■ DATA SHOWN ■
********************
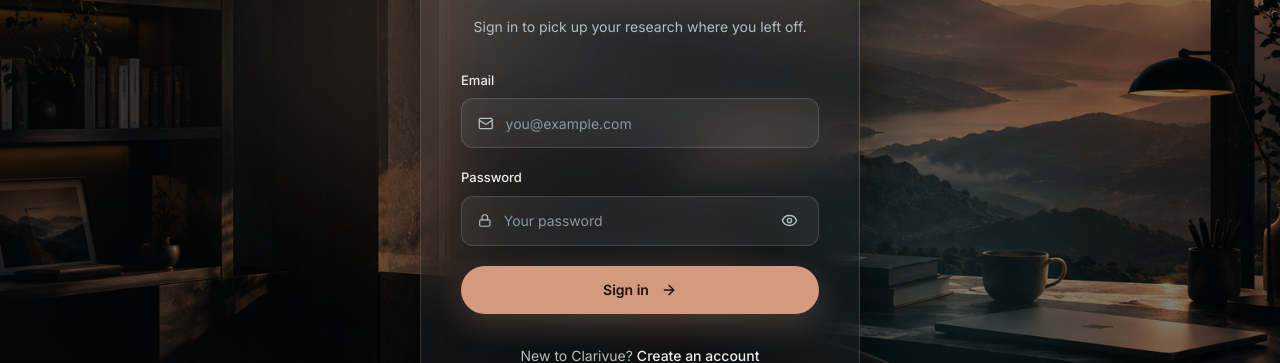
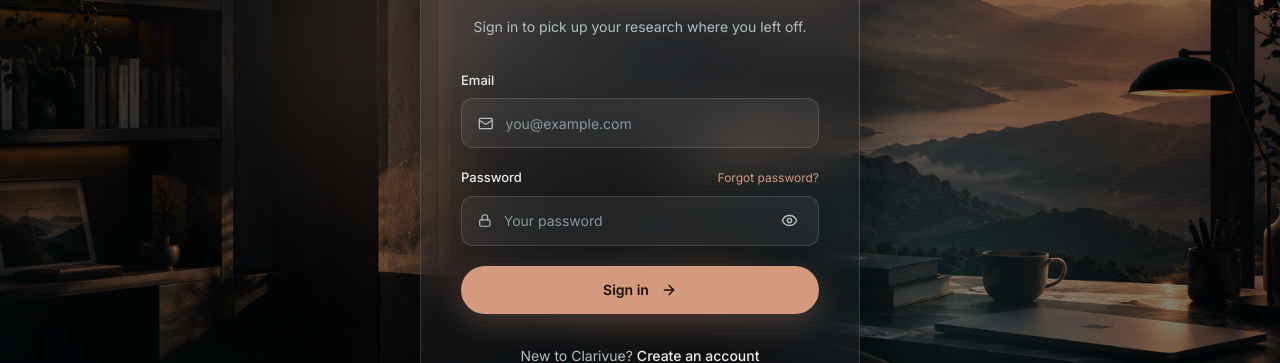
Before and after one commit to Humera-tech/Clarivue, a React (Vite) app in the folder frontend/: page /login in a window 1280 px wide. Shown: the part 265-628 px from the top of the page. Built offline with nearby package versions, Linux system fonts and the light colour scheme.

Commit message:
feat: implement login page

```diff
--- a/frontend/src/pages/LoginPage.tsx
+++ b/frontend/src/pages/LoginPage.tsx
@@ -1,8 +1,16 @@
+
 import { useState, type FormEvent } from "react";
-import { Link } from "react-router-dom";
-import { ArrowLeft, ArrowRight, Eye, EyeOff, Lock, Mail, Search } from "lucide-react";
-
-/* UI only: no API calls. Validation runs in the browser; connect the backend later in handleSubmit. */
+import { Link, useLocation, useNavigate } from "react-router-dom";
+import {
+  ArrowLeft,
+  ArrowRight,
+  Eye,
+  EyeOff,
+  Lock,
+  Mail,
+  Search,
+} from "lucide-react";
+import { login } from "../services/auth";
 
 const c = {
   bg: "#070D11",
@@ -18,42 +26,137 @@ const EMAIL_RE = /^[^\s@]+@[^\s@]+\.[^\s@]+$/;
 
 const css = `
 @import url('https://fonts.googleapis.com/css2?family=Cormorant+Garamond:ital,wght@0,500;0,600;1,500&family=Inter:wght@400;500;600&display=swap');
-.gl-display{font-family:'Cormorant Garamond',Georgia,serif;font-weight:500;letter-spacing:-0.01em}
-.gl-body{font-family:'Inter',system-ui,sans-serif}
-@keyframes gl-fade{from{opacity:0;transform:translateY(14px)}to{opacity:1;transform:none}}
-@keyframes gl-card{from{opacity:0;transform:translateY(30px) scale(.97)}to{opacity:1;transform:none}}
-@keyframes gl-ken{from{transform:scale(1)}to{transform:scale(1.07)}}
-@keyframes gl-orb{0%,100%{transform:translate(0,0)}50%{transform:translate(30px,-24px)}}
-@keyframes gl-sheen{from{transform:translateX(-120%)}to{transform:translateX(220%)}}
-.gl-in{animation:gl-fade .9s cubic-bezier(.2,.8,.2,1) both;animation-delay:var(--d,0s)}
-.gl-card{animation:gl-card 1s cubic-bezier(.2,.8,.2,1) both .1s}
-.gl-ken{animation:gl-ken 30s ease-in-out infinite alternate}
-.gl-orb{animation:gl-orb 11s ease-in-out infinite}
-.gl-field{transition:border-color .25s,box-shadow .25s,background .25s}
-.gl-field:focus-within{border-color:${c.accent}!important;background:rgba(255,255,255,0.09)!important;box-shadow:0 0 0 4px ${c.accent}26}
-.gl-btn{position:relative;overflow:hidden;isolation:isolate}
-.gl-btn::after{content:"";position:absolute;inset:0;width:40%;background:linear-gradient(100deg,transparent,rgba(255,255,255,.45),transparent);transform:translateX(-120%);z-index:-1}
-.gl-btn:hover::after{animation:gl-sheen .9s ease}
-.gl-focus:focus-visible{outline:2px solid ${c.accent};outline-offset:3px}
-@media (prefers-reduced-motion:reduce){*,*::before,*::after{animation:none!important;transition:none!important}}
+
+.gl-display {
+  font-family: 'Cormorant Garamond', Georgia, serif;
+  font-weight: 500;
+  letter-spacing: -0.01em;
+}
+.gl-body { font-family: 'Inter', system-ui, sans-serif; }
+
+@keyframes gl-fade {
+  from { opacity: 0; transform: translateY(14px); }
+  to { opacity: 1; transform: none; }
+}
+@keyframes gl-card {
+  from { opacity: 0; transform: translateY(30px) scale(.97); }
+  to { opacity: 1; transform: none; }
+}
+@keyframes gl-ken {
+  from { transform: scale(1); }
+  to { transform: scale(1.07); }
+}
+@keyframes gl-orb {
+  0%,100% { transform: translate(0,0); }
+  50% { transform: translate(30px,-24px); }
+}
+@keyframes gl-sheen {
+  from { transform: translateX(-120%); }
+  to { transform: translateX(220%); }
+}
+
+.gl-in {
+  animation: gl-fade .9s cubic-bezier(.2,.8,.2,1) both;
+  animation-delay: var(--d,0s);
+}
+.gl-card {
+  animation: gl-card 1s cubic-bezier(.2,.8,.2,1) both .1s;
+}
+.gl-ken { animation: gl-ken 30s ease-in-out infinite alternate; }
+.gl-orb { animation: gl-orb 11s ease-in-out infinite; }
+
+.gl-field {
+  transition: border-color .25s, box-shadow .25s, background .25s;
+}
+.gl-field:focus-within {
+  border-color: ${c.accent}!important;
+  background: rgba(255,255,255,0.09)!important;
+  box-shadow: 0 0 0 4px ${c.accent}26;
+}
+.gl-btn {
+  position: relative;
+  overflow: hidden;
+  isolation: isolate;
+}
+.gl-btn::after {
+  content: "";
+  position: absolute;
+  inset: 0;
+  width: 40%;
+  background: linear-gradient(100deg,transparent,rgba(255,255,255,.45),transparent);
+  transform: translateX(-120%);
+  z-index: -1;
+}
+.gl-btn:hover::after { animation: gl-sheen .9s ease; }
+.gl-focus:focus-visible {
+  outline: 2px solid ${c.accent};
+  outline-offset: 3px;
+}
+@media (prefers-reduced-motion:reduce) {
+  *,*::before,*::after {
+    animation: none!important;
+    transition: none!important;
+  }
+}
 `;
 
 export default function LoginPage() {
+  const navigate = useNavigate();
+  const location = useLocation();
+
+  const signupMessage = (
+    location.state as { message?: string } | null
+  )?.message;
+
   const [email, setEmail] = useState("");
   const [password, setPassword] = useState("");
   const [showPassword, setShowPassword] = useState(false);
-  const [errors, setErrors] = useState<{ email?: string; password?: string }>({});
+  const [errors, setErrors] = useState<{
+    email?: string;
+    password?: string;
+  }>({});
+  const [serverError, setServerError] = useState("");
+  const [loading, setLoading] = useState(false);
 
-  const handleSubmit = (e: FormEvent) => {
+  const handleSubmit = async (e: FormEvent<HTMLFormElement>) => {
     e.preventDefault();
+    setServerError("");
 
     const next: typeof errors = {};
-    if (!EMAIL_RE.test(email)) next.email = "Enter a valid email address.";
-    if (!password) next.password = "Enter your password.";
+    const cleanEmail = email.trim();
+
+    if (!EMAIL_RE.test(cleanEmail)) {
+      next.email = "Enter a valid email address.";
+    }
+
+    if (!password) {
+      next.password = "Enter your password.";
+    }
+
     setErrors(next);
-    if (Object.keys(next).length) return;
 
-    // TODO: connect to the backend here (call your auth service, then redirect).
+    if (Object.keys(next).length > 0) return;
+
+    try {
+      setLoading(true);
+
+      const result = await login(cleanEmail, password);
+
+      localStorage.setItem(
+        "clarivue_access_token",
+        result.access_token
+      );
+
+      navigate("/dashboard", { replace: true });
+    } catch (error) {
+      setServerError(
+        error instanceof Error
+          ? error.message
+          : "Unable to sign in. Please try again."
+      );
+    } finally {
+      setLoading(false);
+    }
   };
 
   return (
@@ -63,11 +166,14 @@ export default function LoginPage() {
     >
       <style>{css}</style>
 
-      {/* background image, kept clear */}
+      {/* Background image */}
       <div
         className="gl-ken absolute inset-0 -z-30 bg-cover bg-center"
-        style={{ backgroundImage: 'url("/images/LandingPageDarkMode.png")' }}
+        style={{
+          backgroundImage: 'url("/images/LandingPageDarkMode.png")',
+        }}
       />
+
       <div
         className="absolute inset-0 -z-20"
         style={{
@@ -75,20 +181,33 @@ export default function LoginPage() {
             "radial-gradient(ellipse at center, rgba(4,9,12,0.30) 0%, rgba(4,9,12,0.62) 100%)",
         }}
       />
-      {/* soft glow orbs behind the glass */}
-      <div className="gl-orb pointer-events-none absolute left-[18%] top-[22%] -z-10 h-72 w-72 rounded-full blur-[90px]" style={{ background: c.accent, opacity: 0.22 }} />
-      <div className="gl-orb pointer-events-none absolute bottom-[14%] right-[16%] -z-10 h-64 w-64 rounded-full blur-[90px]" style={{ background: "#3E8A94", opacity: 0.22, animationDelay: "-5s" }} />
 
-      {/* back link */}
+      {/* Soft glow orbs */}
+      <div
+        className="gl-orb pointer-events-none absolute left-[18%] top-[22%] -z-10 h-72 w-72 rounded-full blur-[90px]"
+        style={{ background: c.accent, opacity: 0.22 }}
+      />
+
+      <div
+        className="gl-orb pointer-events-none absolute bottom-[14%] right-[16%] -z-10 h-64 w-64 rounded-full blur-[90px]"
+        style={{
+          background: "#3E8A94",
+          opacity: 0.22,
+          animationDelay: "-5s",
+        }}
+      />
+
+      {/* Back link */}
       <Link
         to="/"
         className="gl-focus gl-in absolute left-5 top-6 flex items-center gap-2 text-xs transition-colors hover:text-[#D49A7E] sm:left-10"
         style={{ color: c.muted }}
       >
-        <ArrowLeft size={14} /> Back to home
+        <ArrowLeft size={14} />
+        Back to home
       </Link>
 
-      {/* glass card */}
+      {/* Glass card */}
       <section
         className="gl-card relative w-full max-w-[440px] overflow-hidden rounded-[22px] p-7 sm:p-10"
         style={{
@@ -97,100 +216,260 @@ export default function LoginPage() {
           backdropFilter: "blur(26px) saturate(150%)",
           WebkitBackdropFilter: "blur(26px) saturate(150%)",
           border: `1px solid ${c.line}`,
-          boxShadow: "0 30px 80px rgba(0,0,0,0.55), inset 0 1px 0 rgba(255,255,255,0.2)",
+          boxShadow:
+            "0 30px 80px rgba(0,0,0,0.55), inset 0 1px 0 rgba(255,255,255,0.2)",
         }}
       >
-        {/* top highlight line */}
+        {/* Top highlight */}
         <div
           className="pointer-events-none absolute inset-x-10 top-0 h-px"
-          style={{ background: `linear-gradient(90deg, transparent, ${c.accent}, transparent)` }}
+          style={{
+            background: `linear-gradient(90deg, transparent, ${c.accent}, transparent)`,
+          }}
         />
 
-        <div className="gl-in flex flex-col items-center text-center" style={{ ["--d" as string]: "0.2s" }}>
-          <Link to="/" className="gl-focus flex items-center gap-2.5" aria-label="Clarivue home">
-            <Search size={26} strokeWidth={1.5} style={{ color: c.accent }} />
-            <span className="gl-display text-[28px] leading-none">clarivue</span>
+        {/* Heading */}
+        <div
+          className="gl-in flex flex-col items-center text-center"
+          style={{ ["--d" as string]: "0.2s" }}
+        >
+          <Link
+            to="/"
+            className="gl-focus flex items-center gap-2.5"
+            aria-label="Clarivue home"
+          >
+            <Search
+              size={26}
+              strokeWidth={1.5}
+              style={{ color: c.accent }}
+            />
+            <span className="gl-display text-[28px] leading-none">
+              clarivue
+            </span>
           </Link>
-          <h1 className="gl-display mt-8 text-[36px] leading-[1.05]">Welcome back</h1>
-          <p className="mt-3 text-sm leading-6" style={{ color: c.muted }}>
+
+          <h1 className="gl-display mt-8 text-[36px] leading-[1.05]">
+            Welcome back
+          </h1>
+
+          <p
+            className="mt-3 text-sm leading-6"
+            style={{ color: c.muted }}
+          >
             Sign in to pick up your research where you left off.
           </p>
         </div>
 
-        <form onSubmit={handleSubmit} noValidate className="mt-8 space-y-5">
-          {/* email */}
-          <div className="gl-in" style={{ ["--d" as string]: "0.35s" }}>
-            <label htmlFor="email" className="mb-2 block text-[13px] font-medium">Email</label>
+        {/* Signup success message */}
+        {signupMessage && (
+          <div
+            role="status"
+            className="mt-6 rounded-xl border px-4 py-3 text-sm"
+            style={{
+              color: c.text,
+              borderColor: `${c.accent}70`,
+              background: `${c.accent}12`,
+            }}
+          >
+            {signupMessage}
+          </div>
+        )}
+
+        {/* Login form */}
+        <form
+          onSubmit={handleSubmit}
+          noValidate
+          className="mt-8 space-y-5"
+        >
+          {/* Email */}
+          <div
+            className="gl-in"
+            style={{ ["--d" as string]: "0.35s" }}
+          >
+            <label
+              htmlFor="email"
+              className="mb-2 block text-[13px] font-medium"
+            >
+              Email
+            </label>
+
             <div
               className="gl-field flex items-center gap-3 rounded-xl border px-4"
-              style={{ borderColor: errors.email ? c.error : c.line, background: "rgba(255,255,255,0.06)" }}
+              style={{
+                borderColor: errors.email ? c.error : c.line,
+                background: "rgba(255,255,255,0.06)",
+              }}
             >
               <Mail size={17} style={{ color: c.muted }} />
+
               <input
                 id="email"
                 type="email"
                 autoComplete="email"
                 placeholder="you@example.com"
                 value={email}
-                onChange={(e) => setEmail(e.target.value)}
+                onChange={(e) => {
+                  setEmail(e.target.value);
+                  setErrors((prev) => ({
+                    ...prev,
+                    email: undefined,
+                  }));
+                  setServerError("");
+                }}
                 aria-invalid={!!errors.email}
-                aria-describedby={errors.email ? "email-error" : undefined}
+                aria-describedby={
+                  errors.email ? "email-error" : undefined
+                }
                 className="h-12 w-full bg-transparent text-sm outline-none placeholder:text-[#8a999e]"
               />
             </div>
-            {errors.email && <p id="email-error" className="mt-2 text-xs" style={{ color: c.error }}>{errors.email}</p>}
+
+            {errors.email && (
+              <p
+                id="email-error"
+                className="mt-2 text-xs"
+                style={{ color: c.error }}
+              >
+                {errors.email}
+              </p>
+            )}
           </div>
 
-          {/* password */}
-          <div className="gl-in" style={{ ["--d" as string]: "0.45s" }}>
-            <label htmlFor="password" className="mb-2 block text-[13px] font-medium">Password</label>
+          {/* Password */}
+          <div
+            className="gl-in"
+            style={{ ["--d" as string]: "0.45s" }}
+          >
+            <div className="mb-2 flex items-center justify-between gap-3">
+              <label
+                htmlFor="password"
+                className="block text-[13px] font-medium"
+              >
+                Password
+              </label>
+
+              <Link
+                to="/forgot-password"
+                className="gl-focus text-xs transition-colors hover:text-[#D49A7E]"
+                style={{ color: c.accent }}
+              >
+                Forgot password?
+              </Link>
+            </div>
+
             <div
               className="gl-field flex items-center gap-3 rounded-xl border px-4"
-              style={{ borderColor: errors.password ? c.error : c.line, background: "rgba(255,255,255,0.06)" }}
+              style={{
+                borderColor: errors.password ? c.error : c.line,
+                background: "rgba(255,255,255,0.06)",
+              }}
             >
               <Lock size={17} style={{ color: c.muted }} />
+
               <input
                 id="password"
                 type={showPassword ? "text" : "password"}
                 autoComplete="current-password"
                 placeholder="Your password"
                 value={password}
-                onChange={(e) => setPassword(e.target.value)}
+                onChange={(e) => {
+                  setPassword(e.target.value);
+                  setErrors((prev) => ({
+                    ...prev,
+                    password: undefined,
+                  }));
+                  setServerError("");
+                }}
                 aria-invalid={!!errors.password}
-                aria-describedby={errors.password ? "password-error" : undefined}
+                aria-describedby={
+                  errors.password ? "password-error" : undefined
+                }
                 className="h-12 w-full bg-transparent text-sm outline-none placeholder:text-[#8a999e]"
               />
+
               <button
                 type="button"
-                onClick={() => setShowPassword(!showPassword)}
+                onClick={() => setShowPassword((prev) => !prev)}
                 className="gl-focus rounded p-1 transition-colors hover:text-[#D49A7E]"
                 style={{ color: c.muted }}
-                aria-label={showPassword ? "Hide password" : "Show password"}
+                aria-label={
+                  showPassword ? "Hide password" : "Show password"
+                }
               >
-                {showPassword ? <EyeOff size={17} /> : <Eye size={17} />}
+                {showPassword ? (
+                  <EyeOff size={17} />
+                ) : (
+                  <Eye size={17} />
+                )}
               </button>
             </div>
-            {errors.password && <p id="password-error" className="mt-2 text-xs" style={{ color: c.error }}>{errors.password}</p>}
+
+            {errors.password && (
+              <p
+                id="password-error"
+                className="mt-2 text-xs"
+                style={{ color: c.error }}
+              >
+                {errors.password}
+              </p>
+            )}
           </div>
 
+          {/* Backend error */}
+          {serverError && (
+            <p
+              role="alert"
+              className="rounded-lg px-3 py-2 text-sm"
+              style={{
+                color: c.error,
+                background: "rgba(240,150,138,0.08)",
+                border: `1px solid ${c.error}40`,
+              }}
+            >
+              {serverError}
+            </p>
+          )}
+
+          {/* Submit */}
           <button
             type="submit"
-            className="gl-btn gl-focus gl-in mt-2 flex h-12 w-full items-center justify-center gap-3 rounded-full text-sm font-semibold transition-all hover:gap-4"
-            style={{ background: c.accent, color: c.onAccent, ["--d" as string]: "0.6s", boxShadow: `0 10px 30px ${c.accent}40` }}
+            disabled={loading}
+            className="gl-btn gl-focus gl-in mt-2 flex h-12 w-full items-center justify-center gap-3 rounded-full text-sm font-semibold transition-all hover:gap-4 disabled:cursor-not-allowed disabled:opacity-60"
+            style={{
+              background: c.accent,
+              color: c.onAccent,
+              ["--d" as string]: "0.6s",
+              boxShadow: `0 10px 30px ${c.accent}40`,
+            }}
           >
-            Sign in <ArrowRight size={16} />
+            {loading ? "Signing in..." : "Sign in"}
+            {!loading && <ArrowRight size={16} />}
           </button>
         </form>
 
-        <p className="gl-in mt-8 text-center text-sm" style={{ color: c.muted, ["--d" as string]: "0.75s" }}>
+        {/* Signup link */}
+        <p
+          className="gl-in mt-8 text-center text-sm"
+          style={{
+            color: c.muted,
+            ["--d" as string]: "0.75s",
+          }}
+        >
           New to Clarivue?{" "}
-          <Link to="/signup" className="font-medium underline underline-offset-4 transition-colors hover:text-[#D49A7E]" style={{ color: c.text }}>
+          <Link
+            to="/signup"
+            className="font-medium underline underline-offset-4 transition-colors hover:text-[#D49A7E]"
+            style={{ color: c.text }}
+          >
             Create an account
           </Link>
         </p>
       </section>
 
-      <p className="absolute bottom-5 left-0 right-0 text-center text-xs" style={{ color: c.muted }}>
+      <p
+        className="absolute bottom-5 left-0 right-0 text-center text-xs"
+        style={{ color: c.muted }}
+      >
         Every answer needs evidence.
       </p>
     </main>
```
********************
■ WHAT TO PRODUCE ■
Where a line above holds the string "hover", copy that line.

■ ANSWER SPACE ■
-.gl-btn:hover::after{animation:gl-sheen .9s ease}
+.gl-btn:hover::after { animation: gl-sheen .9s ease; }
         className="gl-focus gl-in absolute left-5 top-6 flex items-center gap-2 text-xs transition-colors hover:text-[#D49A7E] sm:left-10"
+                className="gl-focus text-xs transition-colors hover:text-[#D49A7E]"
                 className="gl-focus rounded p-1 transition-colors hover:text-[#D49A7E]"
-            className="gl-btn gl-focus gl-in mt-2 flex h-12 w-full items-center justify-center gap-3 rounded-full text-sm font-semibold transition-all hover:gap-4"
+            className="gl-btn gl-focus gl-in mt-2 flex h-12 w-full items-center justify-center gap-3 rounded-full text-sm font-semibold transition-all hover:gap-4 disabled:cursor-not-allowed disabled:opacity-60"
-          <Link to="/signup" className="font-medium underline underline-offset-4 transition-colors hover:text-[#D49A7E]" style={{ color: c.text }}>
+            className="font-medium underline underline-offset-4 transition-colors hover:text-[#D49A7E]"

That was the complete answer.